Thanks for checking in with me. Things have been so busy at work with the end of the fiscal year for my program, so very little time to jump online, even in the evening. I am feeling a little better this week. A couple of evenings ago, I got in a huge fight with my husband and I just got a moment of clarity. He was blaming me for something ridiculous and I told him what he said was rude, and he went off, yelling and screaming and swearing, then blamed me for it all because I refused to see how it was my fault, etc.

The next day, I told him that I loved him, but I couldn't live like this anymore, and I needed him to agree to go to couples therapy with me, or I was going to move out. He asked me if things were really that bad, and that he knew he had had a really stressful week. I said things really were that bad and it wasn't just about this week. He said he would, but felt it wasn't fair of me to give an ultimatum and to be so controlling. I acknowledged maybe it wasn't, but it was how it needed to be.

So we shall see how it goes. I am going to give him a week to call to make an appt. I'm serious this time. I will take the kids and leave if he doesn't follow through. I have felt at peace this time with my decision.

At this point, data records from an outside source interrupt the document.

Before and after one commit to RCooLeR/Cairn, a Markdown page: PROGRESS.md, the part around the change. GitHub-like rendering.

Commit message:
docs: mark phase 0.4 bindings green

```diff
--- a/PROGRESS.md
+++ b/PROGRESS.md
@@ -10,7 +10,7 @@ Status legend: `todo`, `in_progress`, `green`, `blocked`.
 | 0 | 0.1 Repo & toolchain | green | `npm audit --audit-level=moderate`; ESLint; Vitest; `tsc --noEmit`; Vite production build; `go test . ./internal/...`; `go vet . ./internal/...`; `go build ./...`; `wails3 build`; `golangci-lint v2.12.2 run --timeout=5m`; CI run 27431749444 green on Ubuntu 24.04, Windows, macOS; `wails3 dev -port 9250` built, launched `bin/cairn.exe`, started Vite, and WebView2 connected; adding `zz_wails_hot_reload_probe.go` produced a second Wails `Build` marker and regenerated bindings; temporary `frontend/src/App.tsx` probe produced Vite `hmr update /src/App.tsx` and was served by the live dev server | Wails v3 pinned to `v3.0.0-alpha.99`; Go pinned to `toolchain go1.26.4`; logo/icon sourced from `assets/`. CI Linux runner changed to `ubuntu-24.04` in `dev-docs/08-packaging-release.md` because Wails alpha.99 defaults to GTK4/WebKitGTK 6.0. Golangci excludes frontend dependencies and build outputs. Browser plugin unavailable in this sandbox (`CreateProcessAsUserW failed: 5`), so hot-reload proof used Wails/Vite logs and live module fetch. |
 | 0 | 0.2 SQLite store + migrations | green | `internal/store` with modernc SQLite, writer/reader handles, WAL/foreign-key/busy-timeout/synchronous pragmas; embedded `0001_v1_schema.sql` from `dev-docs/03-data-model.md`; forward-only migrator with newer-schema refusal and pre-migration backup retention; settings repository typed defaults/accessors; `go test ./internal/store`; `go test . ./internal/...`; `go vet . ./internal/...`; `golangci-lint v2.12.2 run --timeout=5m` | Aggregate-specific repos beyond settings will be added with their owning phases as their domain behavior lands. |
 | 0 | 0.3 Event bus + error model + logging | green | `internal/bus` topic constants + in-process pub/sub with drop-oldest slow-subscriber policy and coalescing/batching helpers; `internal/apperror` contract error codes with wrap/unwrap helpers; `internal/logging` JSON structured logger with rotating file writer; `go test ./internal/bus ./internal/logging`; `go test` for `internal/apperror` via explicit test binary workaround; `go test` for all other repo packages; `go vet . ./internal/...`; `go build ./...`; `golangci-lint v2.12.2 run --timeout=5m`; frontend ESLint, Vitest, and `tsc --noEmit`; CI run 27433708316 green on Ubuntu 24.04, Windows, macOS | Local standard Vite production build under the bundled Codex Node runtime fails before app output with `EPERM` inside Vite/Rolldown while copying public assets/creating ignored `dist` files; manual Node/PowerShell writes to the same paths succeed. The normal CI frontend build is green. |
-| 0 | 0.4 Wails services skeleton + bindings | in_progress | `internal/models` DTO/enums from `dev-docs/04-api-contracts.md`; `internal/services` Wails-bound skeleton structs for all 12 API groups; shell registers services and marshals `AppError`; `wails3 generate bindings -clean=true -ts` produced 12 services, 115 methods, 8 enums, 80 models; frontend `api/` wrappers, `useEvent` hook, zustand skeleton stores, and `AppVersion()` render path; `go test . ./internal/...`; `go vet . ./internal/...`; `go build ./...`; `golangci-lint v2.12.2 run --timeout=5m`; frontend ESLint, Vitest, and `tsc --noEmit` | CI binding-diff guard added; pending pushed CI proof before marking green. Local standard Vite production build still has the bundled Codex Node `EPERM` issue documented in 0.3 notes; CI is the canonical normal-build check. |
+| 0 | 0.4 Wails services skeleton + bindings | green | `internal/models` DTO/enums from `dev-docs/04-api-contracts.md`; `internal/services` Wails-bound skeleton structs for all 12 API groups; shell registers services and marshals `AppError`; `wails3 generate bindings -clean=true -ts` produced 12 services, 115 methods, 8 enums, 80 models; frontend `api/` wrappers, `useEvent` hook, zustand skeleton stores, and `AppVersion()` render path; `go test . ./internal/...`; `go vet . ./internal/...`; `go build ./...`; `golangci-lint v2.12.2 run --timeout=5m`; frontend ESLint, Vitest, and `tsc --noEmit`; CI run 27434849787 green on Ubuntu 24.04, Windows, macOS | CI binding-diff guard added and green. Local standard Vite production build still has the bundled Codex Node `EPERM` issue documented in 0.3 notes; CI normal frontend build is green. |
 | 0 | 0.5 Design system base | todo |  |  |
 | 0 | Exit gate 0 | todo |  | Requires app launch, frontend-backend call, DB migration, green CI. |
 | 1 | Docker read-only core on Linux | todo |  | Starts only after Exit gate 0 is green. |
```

It's all I know for now.

congratulations

coming from an ADHD partner i agree with your decision 100%

good luck, i hope it works and if not i hope you find someone else to be happy with (don't exclude adhd guys, plenty of us are capable of great relationships , the ones who put the time in to try)